Approximately 45 million Americans are now age 65 or older. By 2030, 73 million, or one in five adults, will be older than 65. In fact, by 2035, the United States will — for the first time ever — be a country comprised of more older adults than children. The vast majority of people age 50 or older are highly engaged in their communities and want to live in their homes and communities for as long as possible.
We all know that well-designed, livable communities promote and sustain economic growth and make for happier, healthier residents. And we also know that local leaders are best positioned to turn their communities into great places for people of all ages.
Those realities are just a few of the reasons why AARP staff members and volunteers are working with elected officials, local governments and residents in communities throughout the nation to help make towns, cities, counties and even states more livable and age-friendly for people of all ages.
AARP’s goal — in collaboration with national, state and local partners — is to create great places where people can live their best lives at every age. We seek to create more livable communities where myriad transportation choices exist — including for those who cannot or choose not to drive — and a range of affordable and accessible housing options exist for people at every stage of life. We strive to support the creation of parks and public spaces that are engaging, inclusive, safe, and welcoming, and which can serve as a hub for public life for people across generations.
In partnership with our AARP state offices (there is one in every state, plus DC, USVI and Puerto Rico — find yours at AARP.org/States), the AARP Livable Communities initiative serves as a resource for programs, information, tools and grants that support practitioners, and bring best practices and solutions to those on the front lines of creating great communities.

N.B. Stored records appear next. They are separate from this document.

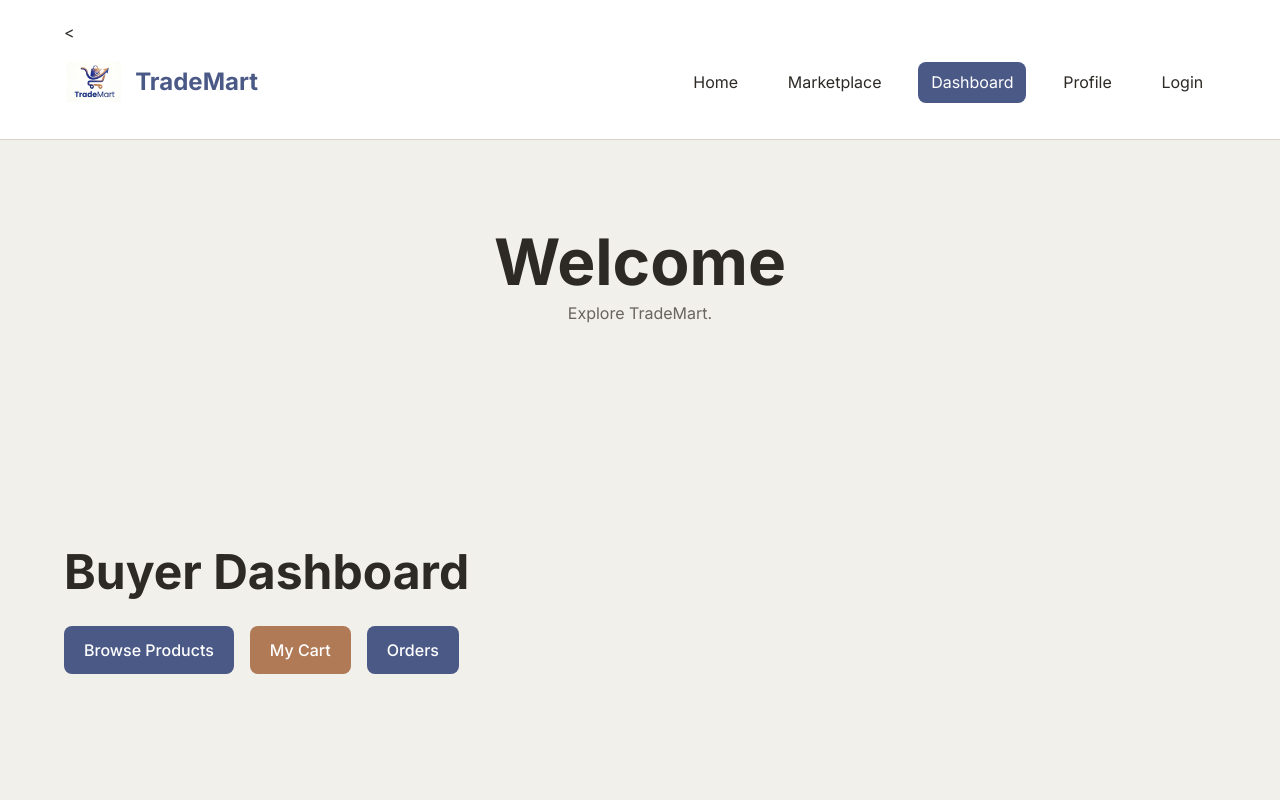
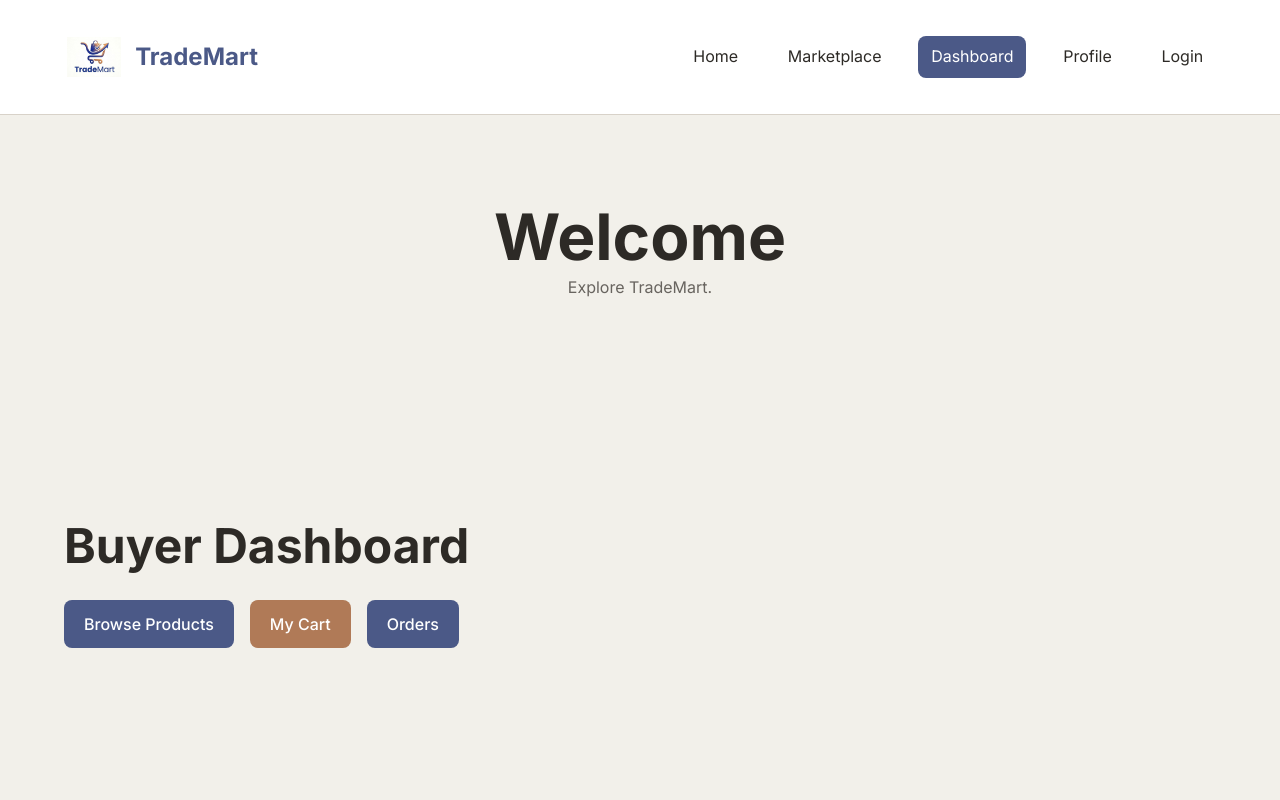
Before and after one commit to AnetByju456/DecodeLabs-Internship, a plain HTML site: page Project-1/dashboard.html in a window 1280 px wide. Shown: the top 800 px of the page. Drawn offline with Linux system fonts and the light colour scheme.

Commit message:
Corrected error

```diff
--- a/Project-1/dashboard.html
+++ b/Project-1/dashboard.html
@@ -28,7 +28,7 @@ user-scalable=no">
 
         <div class="container">
 
-            <<nav class="navbar">
+            <nav class="navbar">
 
                 <a href="index.html" class="logo">
 
```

- More than 400 communities — and seven states — have already joined the AARP Network of Age-Friendly States and Communities which facilitates a multi-year, locally driven, action-oriented process that results in more livable communities. (Check out the member list to see which communities have already joined at AARP.org/AgeFriendly).
- Since its debut in 2017, the AARP Community Challenge grant program has awarded more than $3.5 million in funding to more than 300 projects nationwide. These grants help towns, cities, counties and neighborhoods make immediate improvements and jumpstart long-term change through quick-action grants.
Challenge grant funds have been used to build accessible “tiny houses” for older adults; install artistic crosswalks, murals, benches and directional signage; transform underutilized public spaces and more. The annual application period opens in February; learn more at AARP.org/CommunityChallenge.
- Our website and weekly newsletter provide information and lessons from around the country to community “influencers” — elected officials, planners, municipal staff, placemaking pros, local leaders, policy makers, citizen activists and residents — to help them affect local change. Subscribe to the free, award-winning newsletter at AARP.org/LivableSubscribe or explore our feature articles, interviews and news at AARP.org/Livable.
- Free print publications on topics ranging from how to conduct a walk audit, to understanding how ADUs fit in a livable community, to tools on assessing how to improve your parks are available for download or in print. Check out the ever-growing collection at AARP.org/LivableLibrary.
- Just starting out? Learn how livable your county, town or neighborhood is through AARP’s free interactive, data-driven tool: The Livability Index. Developed by the AARP Public Policy Institute, the index tracks dozens of policies and indicators to calculate the livability of a state, county, town, city or street. Find a score by entering an address, ZIP code, municipality or location name at AARP.org/LivabilityIndex.
Consider AARP your partner when exploring how to prepare your county for a more age-friendly and livable future for all. The nonprofit, nonpartisan advocacy organization for people age 50 or older is working to improve communities for people of all ages.